Obviously, it's easy to find unopened packs of cards from the last couple of years. Hobby stores and discount shops carry them all the time.
Finding older packs isn't so easy.

Bubble gum and baseball cards have been together since the 1930s. Some kids bought the gum to get the cards while others did the opposite. Not many saved the packs as is. But throughout the 1970s and 80s as old warehouses began to change hands and old drug stores began shutting down, some of those unsold boxes crawled out of a time machine. Here and there packs from the 1950s and 60s emerged, usually only a box or two at a time. Today, packs of cards from the 1950s are worth hundreds of dollars. Even those from the early 1970s can top the $100 mark based on what might be inside.

Sure the gum is rancid, but the possibility of a Mickey Mantle or Hank Aaron card make for an interesting dilemma. To open or not? Most hard-core pack collectors won't touch their pack. Why? Scarcity. Just as some cards are scarce, finding the original packs those cards came in are even tougher to locate. Only a few really old packs survived the test of time.
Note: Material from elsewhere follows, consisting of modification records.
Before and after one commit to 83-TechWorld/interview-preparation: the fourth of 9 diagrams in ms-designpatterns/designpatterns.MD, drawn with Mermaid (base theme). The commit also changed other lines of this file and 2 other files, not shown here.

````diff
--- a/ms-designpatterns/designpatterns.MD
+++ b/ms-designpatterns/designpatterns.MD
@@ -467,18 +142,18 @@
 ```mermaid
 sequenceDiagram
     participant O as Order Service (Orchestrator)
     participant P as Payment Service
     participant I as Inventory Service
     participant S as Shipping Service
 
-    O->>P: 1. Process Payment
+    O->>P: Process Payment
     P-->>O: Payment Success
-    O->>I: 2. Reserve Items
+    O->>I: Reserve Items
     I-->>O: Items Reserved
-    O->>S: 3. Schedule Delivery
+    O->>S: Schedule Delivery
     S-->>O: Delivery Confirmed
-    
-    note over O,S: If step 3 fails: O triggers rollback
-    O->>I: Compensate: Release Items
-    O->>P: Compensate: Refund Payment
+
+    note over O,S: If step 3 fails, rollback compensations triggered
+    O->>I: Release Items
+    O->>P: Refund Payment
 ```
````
Be careful when buying unopened products, however. Some tampered packs are out there where unscrupulous people have opened the packs carefully, checked to see what's inside and then sealed the pack back up. It's not easy to do it and veteran hobbyists will be able to tell those packs that are "clean" by the tightness of the wrapping. A good idea is to invest in a copy of a magazine like "Sports Collector's Digest" and ask questions from those dealers who specialize in older, unopened material or to go to a large card show where knowledgeable collectors can help.